Willis wants me to ride 200 miles all at once, kind of like the way he raced from California to Colorado last summer. He says I could do it tomorrow if I wanted, although it would hurt really badly. But if I trained, he says, and mentally prepared for the challenge, he thinks I could finish.
Finishing is the only goal I’d have if I agree to do the Texas RAAM Challenge on March 25.
Cyclists who compete in the race, which starts and finishes in Marble Falls and winds its way all over the Hill Country, choose from 200 or 400 mile distances. (Willis is doing the 400-miler, and is also trying to talk Lance Armstrong into joining him. More on that later.)
Willis sent me to Pedal Hard to visit with Speed, who apparently knows how to whip cyclists into shape. Luckily, I’ve got a good cardio base. I swim five or six days a week and bike to work four or five.
But 200 miles on a bike at once?
No problem, Speed says. I just have to set priorities and get lots of seat time. I’d have to cut down on swim practice, report to a training session at Pedal Hard once a week, and follow his directives on getting two more good rides in each week.
(“You don’t want to burn that engine hot all the time,” he told me after I whined about missing so much swimming. “And it would behoove you to get into a state of uncomfortableness.”
The biggest obstacle for me is my schedule. I travel for work nearly non-stop, and February and March are packed with trips. When would I train?
The good news, according to both Willis and Speed, is that to do a race that might take me 16 or 17 hours doesn’t mean I have to build all the way up to that time or distance.

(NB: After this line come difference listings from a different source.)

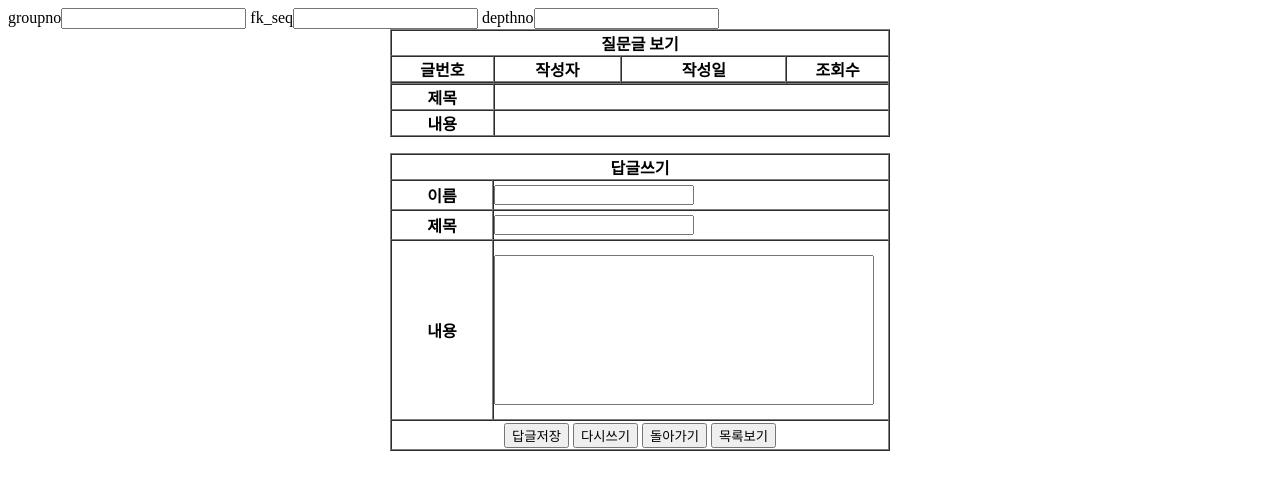
Repository: xx10222/STS_MVC2_Board
Page: http://localhost/project2/WEB-INF/views/board/replyView.jsp
These files come from the project's save history. The page is drawn as it stood at one moment and after the next save; the edit follows.
The browser window is 1280 px wide. The pictures show the whole page.
Some web libraries are served in a nearby version. The page is served by Tomcat 9. Nobody is signed in. The template is opened directly, without the code that normally fills it, so the values that code supplies are empty.

Above is the page before, as saved 2020-05-27 10:43:18.

After the next save:
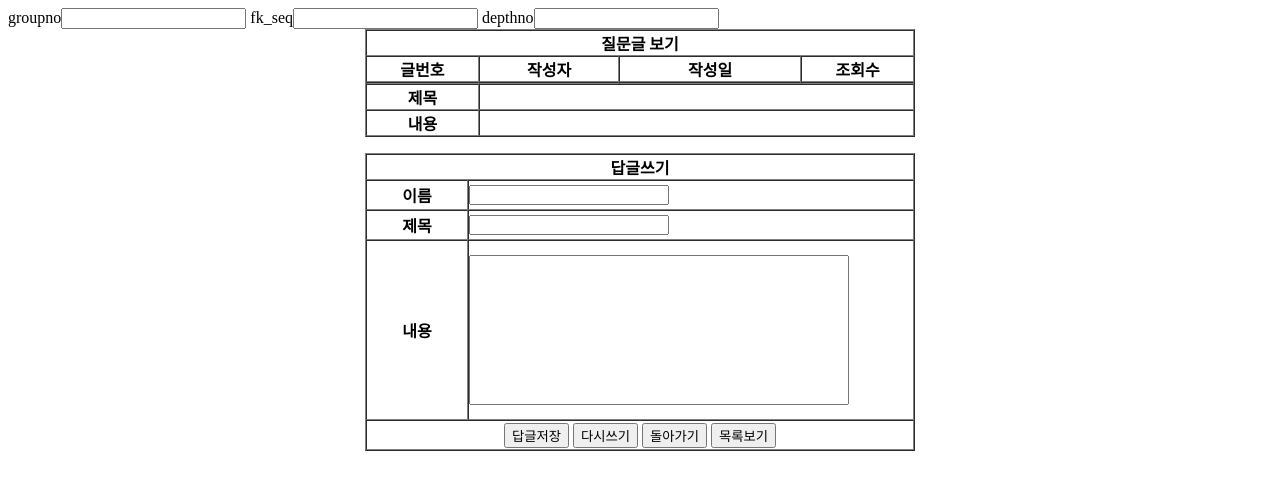
Saved 21 s later.
--- a/project2/src/main/webapp/WEB-INF/views/board/replyView.jsp
+++ b/project2/src/main/webapp/WEB-INF/views/board/replyView.jsp
@@ -64,7 +64,7 @@
                <label>fk_seq</label><input type="number" name="fk_seq" value="${reply.fk_seq}" readonly="readonly"/>
                <label>depthno</label><input type="number" name="depthno" value="${reply.depthno}" readonly="readonly"/>
 
-               <table align="center" width="500" cellpadding="0" cellspacing="0" border="1">
+               <table align="center" width="550" cellpadding="0" cellspacing="0" border="1">
                   <tr><th colspan = "4" align="center">질문글 보기</th></tr>
                   <tr>
                      <th align="center">글번호</th>
@@ -99,7 +99,7 @@
                <input type="hidden" name="groupno" value="${reply.groupno}" readonly="readonly"/>
                <input type="hidden" name="fk_seq" value="${reply.bno}" readonly="readonly"/>
                <input type="hidden" name="depthno" value="${reply.depthno+1}" readonly="readonly"/>
-               <table align="center" width="500" cellpadding="0" cellspacing="0" border="1">
+               <table align="center" width="550" cellpadding="0" cellspacing="0" border="1">
                   <tr><th colspan = "2" align="center">답글쓰기</th></tr>
                       <tr>
                         <th align="center" width="100" height="30">이름</th>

Speed says if I get in a few back-to-back four- or five-hour rides between now and then, along with lots of regular cycling, I can do it. I need to work on nutrition and mental fortitude, too.

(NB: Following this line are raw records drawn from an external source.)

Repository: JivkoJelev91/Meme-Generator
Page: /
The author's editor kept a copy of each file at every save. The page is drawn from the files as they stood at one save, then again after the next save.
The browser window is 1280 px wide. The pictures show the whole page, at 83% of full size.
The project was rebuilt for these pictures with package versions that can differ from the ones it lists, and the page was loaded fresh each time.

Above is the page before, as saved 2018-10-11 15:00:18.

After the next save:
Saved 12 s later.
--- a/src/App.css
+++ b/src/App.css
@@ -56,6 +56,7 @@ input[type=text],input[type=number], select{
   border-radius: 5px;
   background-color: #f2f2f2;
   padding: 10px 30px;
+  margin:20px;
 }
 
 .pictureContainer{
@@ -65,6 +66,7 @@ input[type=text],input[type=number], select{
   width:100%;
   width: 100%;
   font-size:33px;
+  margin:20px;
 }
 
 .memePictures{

So what does Armstrong have to do with all this?
I recently spoke with the former Tour de France cyclist, whose seven wins were stripped after he admitted to doping, for a story I’m writing about another Texan who rode in the tour this year, Lawson Craddock.
Armstrong had taken a hiatus from cycling for about two years, and is just now getting back on the bike. He’s ridden with Craddock a few times, and Willis is pushing him to do the 400-mile version of the 200-mile race I’m thinking of doing.
“Are you going to do it?” I asked Armstrong.
“My first impression is you’re f-ing crazy,” Armstrong told me. “But I just wonder what that’s like. I could ride 200 miles no problem, but after that you’re in no-man’s land.”
Armstrong says he never believed “that tortoise and the hare bullshit they taught us growing up, but it applies there. At 100 miles he’s an hour behind, but he just kind of plods along.”
In other words, Armstrong would have to rein himself in early in the 400-mile ride, in order to finish how he’d like to finish.
“For me the answer is not really, but I’m sort of not totally dismissing it,” Armstrong says of the race. It’ll depend on where he is and what his Spring Break plans with his kids.
In the meantime, Armstrong is enjoying the biking again, and says it’s fun to ride with the younger elite cyclists.
“I’m still strong enough where if we race up a hill they’d kill me, but on a 3- or 4-hour ride I’m right there,” Armstrong says. “What else did you expect from the biggest fraud in the history of the sport?”]]